Along with the city of Talent, and several other neighborhoods around Southern Oregon, Phoenix plays a part in Little Free Libraries, a nationally recognized non-profit organization created to “enhance literacy, promote the joy of reading, and build a sense of community.” This is why you might see small mail-box-like houses lining the streets and neighborhoods of the city. “I stop to look in them [the little libraries], two or three times a week,” says city manager, Aaron Prunty. “Sometimes they’ve got really good classics.” Locals can borrow and exchange books from these houses, which are all decorated uniquely. Not only was the Little Free Libraries’ intention to encourage reading, but to add fun and creative décor to the city streets.
In addition to building community atmosphere, Phoenix recently finished building a building for the community. The summer of 2018 marked the grand opening of a nearly six-year project: the Phoenix Plaza Civic Center. With help from the Phoenix Urban Renewal Agency, the City of Phoenix, and numerous local residents, the Civic Center is now open for community events, meetings, receptions, luncheons, and celebrations. Directly behind the Phoenix Plaza, the natural wetland area “offers opportunities for passive recreation and the protection of the community’s natural environment,” as is stated on the website. Even the Civic Center’s parking lot is made from pervious stone so as to limit negative impacts of urban water runoff.

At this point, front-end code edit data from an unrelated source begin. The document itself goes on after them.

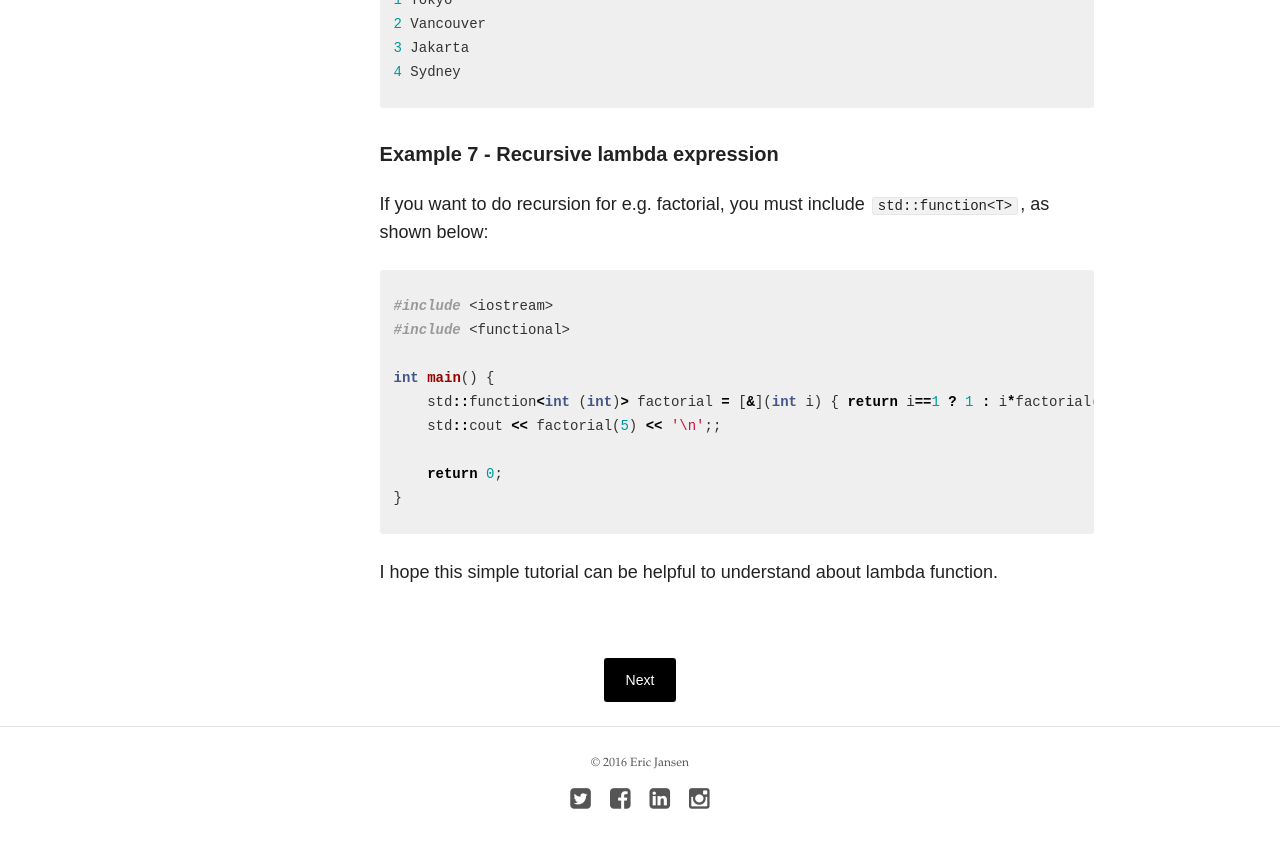
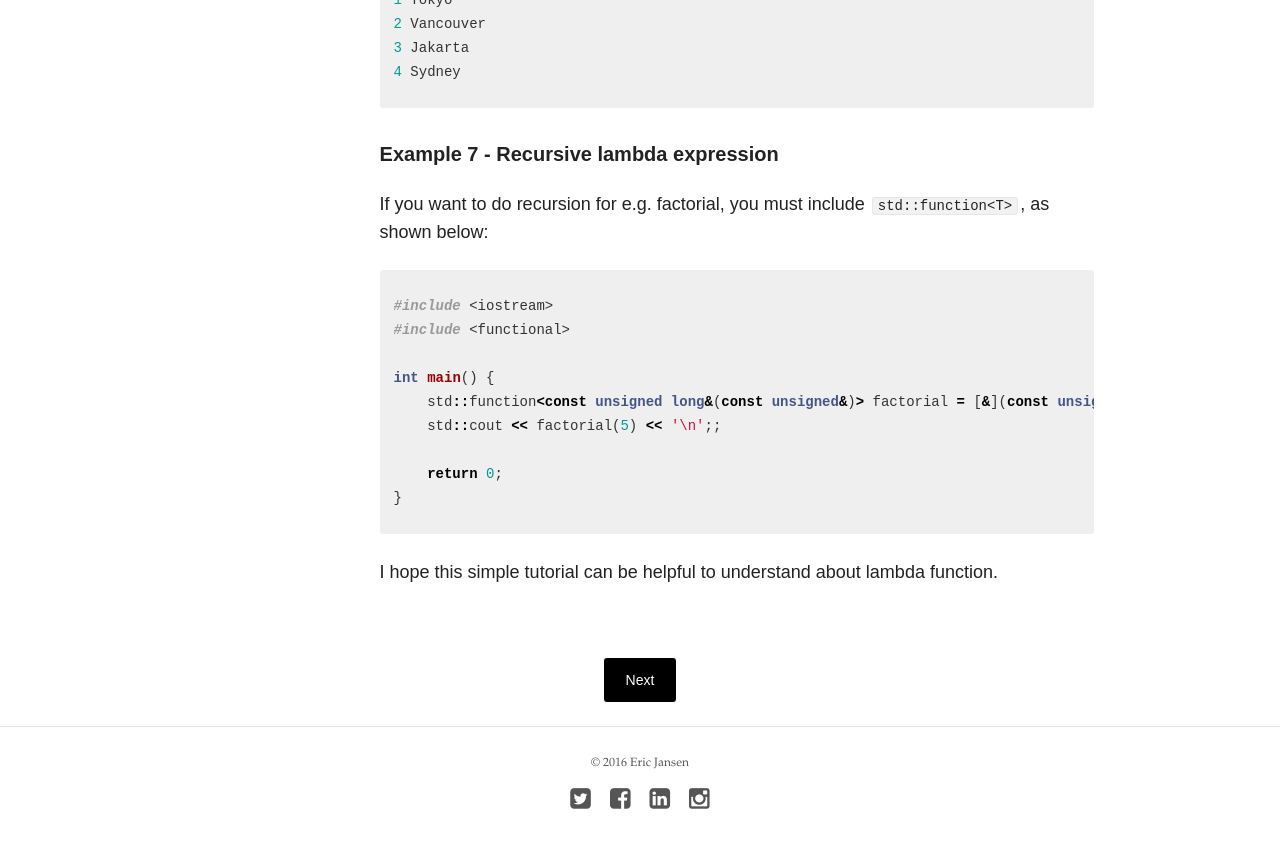
Before and after one commit to ericjansen/ericjansen.github.io, a Jekyll site: the page built from _posts/blog/2016-02-25-my-experiment-using-lambda-expression-in-c.markdown, in a window 1280 px wide and 900 px high, scrolled down 4934 px. Shown: the top 848 px of the window. Built offline with Jekyll 4.4.1, drawn with Linux system fonts in a browser that asks for light colours; nearby versions of some CDN libraries; some of the changed lines change nothing that is shown.

Commit message:
lambda recursive expression update
lambda recursive expression update

```diff
--- a/_posts/blog/2016-02-25-my-experiment-using-lambda-expression-in-c.markdown
+++ b/_posts/blog/2016-02-25-my-experiment-using-lambda-expression-in-c.markdown
@@ -178,7 +178,7 @@ If you want to do recursion for e.g. factorial, you must include ``std::function
 #include <functional>
 
 int main() {
-    std::function<int (int)> factorial = [&](int i) { return i==1 ? 1 : i*factorial(i-1); };
+    std::function<const unsigned long&(const unsigned&)> factorial = [&](const unsigned& i) { return i==1 ? 1 : i*factorial(i-1); };
     std::cout << factorial(5) << '\n';;
 
     return 0;
```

As far as events go, Phoenix has several. According to the ancient Greeks and Romans, the ‘dog days of summer’ are more connected to the rise of the star system Sirius, than they are to the temperatures of the hot days stretching between July and August. However, since the Dog Star rises about the same time as Southern Oregonians start panting like dogs, holding a ‘Dog Days of Summer’ event works out. Each year, at Colver Park, the community of Phoenix puts on an informal dog show, complete with obstacle courses and prizes. Pet owners (and spectators), are invited to walk around the park with their animals, then go through games and activities that promote fun and community interaction for everyone who would otherwise be sitting at home trying to beat the dog days. In addition to events at Colver Park, the Blue Heron Park across town puts on outdoor music nights periodically throughout the summer, making use of the park’s band shell and the convenient Greenway access.
As the heat dies down and fall begins, Phoenix also hosts a homecoming parade for the high schoolers. The city’s main street closes down for an afternoon and locals cheer on the Pirates—as well as the other community organizations involved in the parade.
So, if you’re looking to visit a city with plenty of heart (conveniently located next to the interstate), Phoenix might just be the place for you. And next time you hear the word ‘Phoenix’… hopefully your first thought will be of a small Southern Oregon city—not Arizona or a 1850s’ Connecticut insurance company.
Thanks to the newest addition to our SOREDI team, our SOU intern, Abigail Skelton, we will continue to feature some of the popular attractions located in our Southern Oregon communities. We consider each one of our towns and cities to be “jewels in the crown” that makes up Southern Oregon. If you have a story idea sparked by an inspiring local attraction, please e-mail our Communications Manager, Codi Spodnik and maybe Abigail will be giving you a call to follow up. If you are a SOREDI Member and you have some great news, please e-mail it to Codi so we can share it in our newsletter.
Little Free Libraries (2019). Website: https://lfltalentphoenix.weebly.com/our-project.html
Phoenix Civic Center (2019). Website: https://www.phoenixciviccenter.org/about-us